More details are now available about last month’s Okta security breach that impacted the likes of Cloudflare and 1Password, and as it turns out they were among a tiny handful of customers that actually saw the hackers attempt follow-up breaches using stolen credentials.
Of the company’s over 18,000 clients, just 134 had files accessed. It appears that either only five had exploitable session tokens in the customer service files that the hackers came upon, or the attackers were only interested in the biggest names among the impacted group. Whatever the case, the total impact of the Okta security breach appears to have been minimal but has also added to an ongoing string of incidents for the company.
Okta dealing with two security breaches at once
There were actually two Okta security breaches taking place nearly simultaneously in October; the one involving session access tokens taken directly from the company’s customer service department, and another at a third-party health insurance contractor that led to the loss of thousands of records of sensitive employee data.
The breach of vendor Rightway Healthcare appears to be the more serious of the two at the moment, with around 5,000 employee records taken that include Social Security numbers and insurance information. The impacted records are from between April 2019 and the remainder of 2020.
The Okta security breach covered by this report involved the theft of HAR files used by the company’s customer service system. These are compressed archives of client web activity that are used for IT troubleshooting purposes, but can end up including authentication tokens (as apparently happened with at least five of Okta’s clients).
As to how the breach happened, it appears to have been user error. An Okta employee was apparently logging into their personal Google profile on a managed company computer and had stored their username and password in the Chrome browser; the attacker likely compromised their device directly through some other means and came upon the credentials, or they may have compromised the Google account somehow.
Okta security breach hit small collection of customers
The Okta security breach began on September 28, with the first reports of suspicious activity from a customer (1Password) coming in on September 29. The joint investigation lasted several days, during which time BeyondTrust also reported similar activity. Cloudflare and two other unnamed companies also reported breach attempts connected with credentials taken from Okta.
Okta has addressed the issue by preventing employees from accessing their Google profiles on company managed devices, making improvements to the security monitoring of its customer support system, and putting new restrictions on administrator authentication.

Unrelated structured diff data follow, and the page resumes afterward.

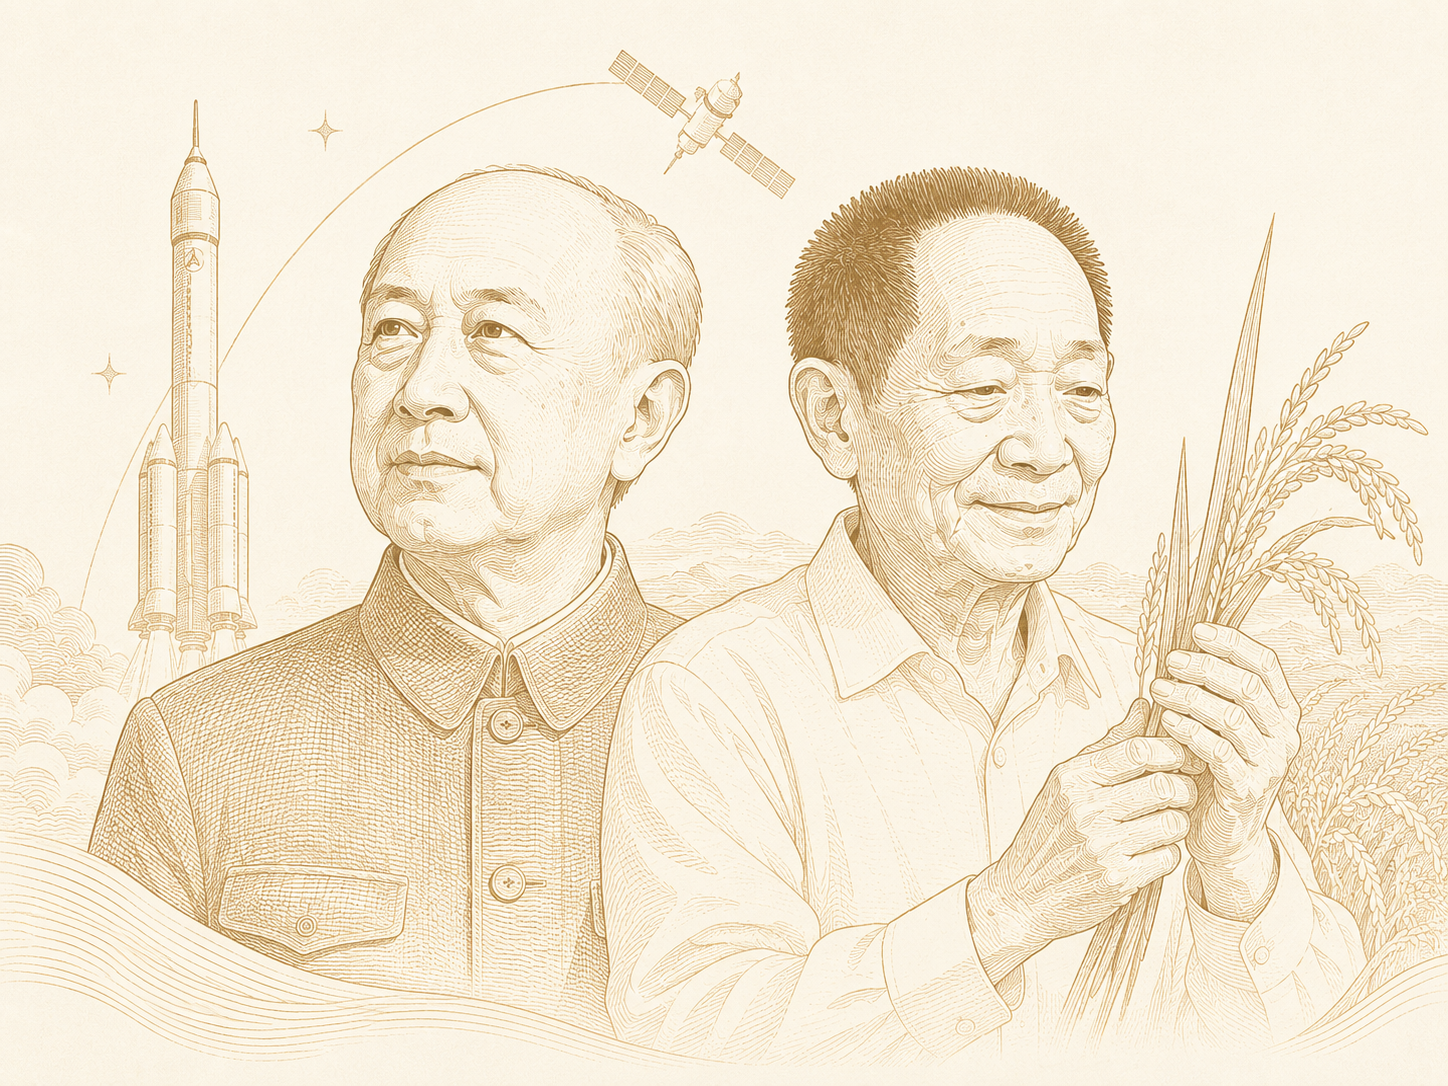
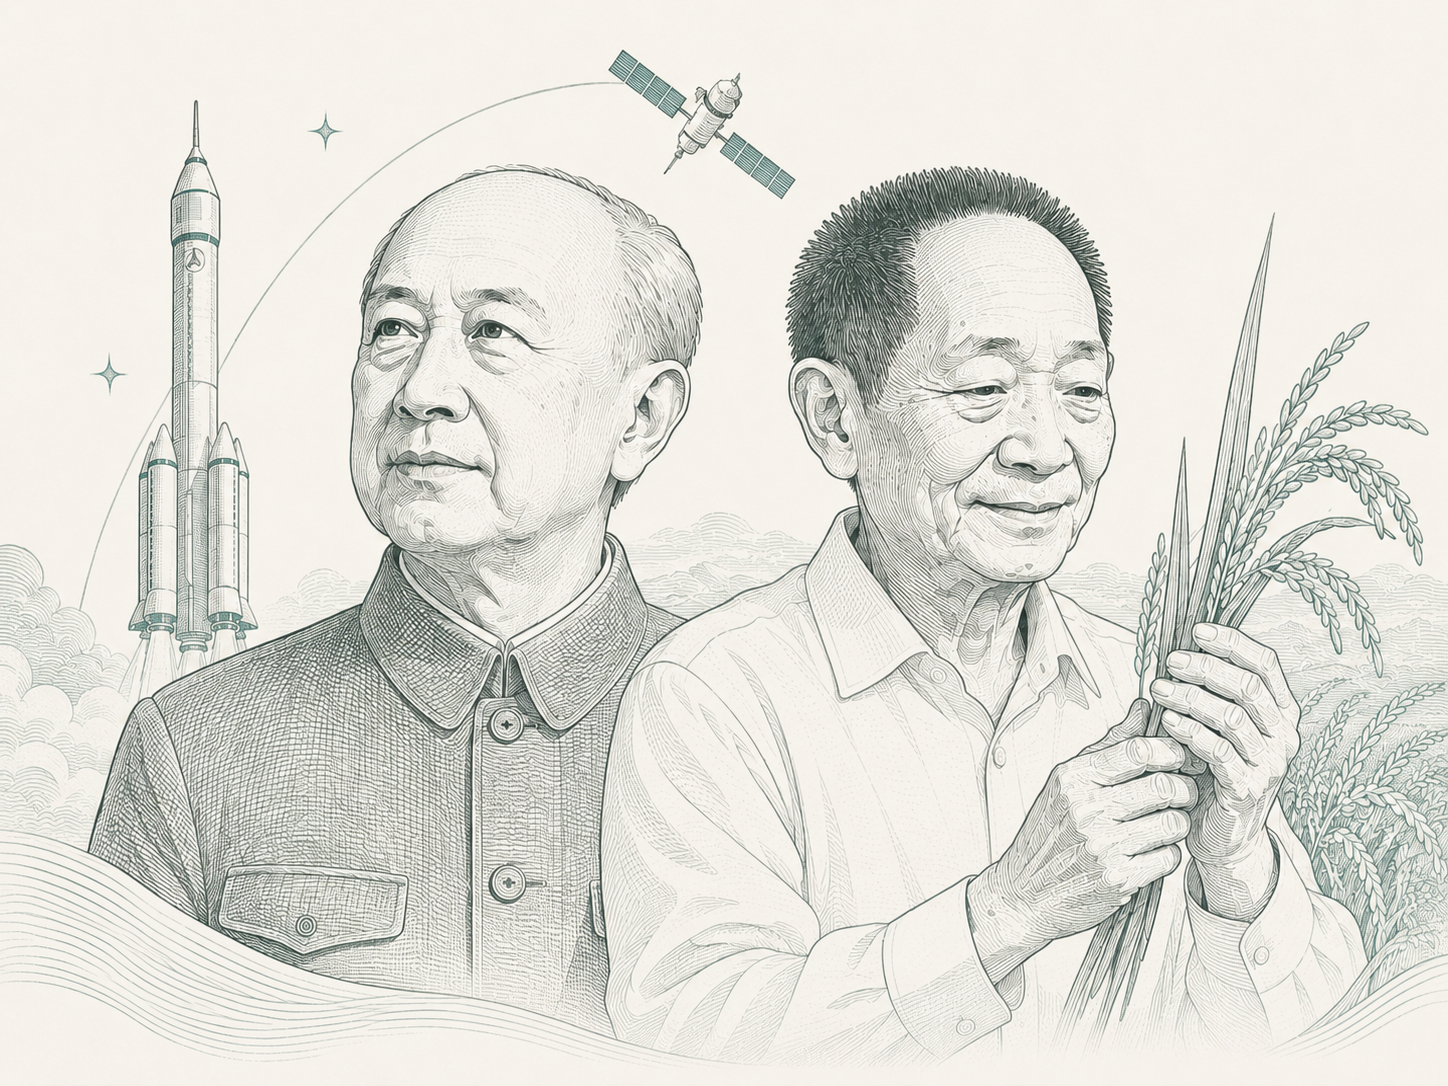
style(about): 优化关于页配图资源

diff --git a/src/pages/about.tsx b/src/pages/about.tsx
@@ -300,7 +300,7 @@ export default function AboutPage({
 								}}
 							>
 								<img
-									src={`${import.meta.env.BASE_URL}assets/qian_xuesen_yuan_longping_style.jpg`}
+									src={`${import.meta.env.BASE_URL}assets/qian_xuesen_yuan_longping_style.webp`}
 									alt=""
 									className="w-full h-full object-cover"
 									loading="lazy"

Cloudflare and Beyond Identity have each created “HAR sanitizers” that are free to the general public. The greater risk to organizations likely comes from phishing attempts that target Okta credentials, however, something that high-level criminal hackers have been heavily targeting over roughly the past year.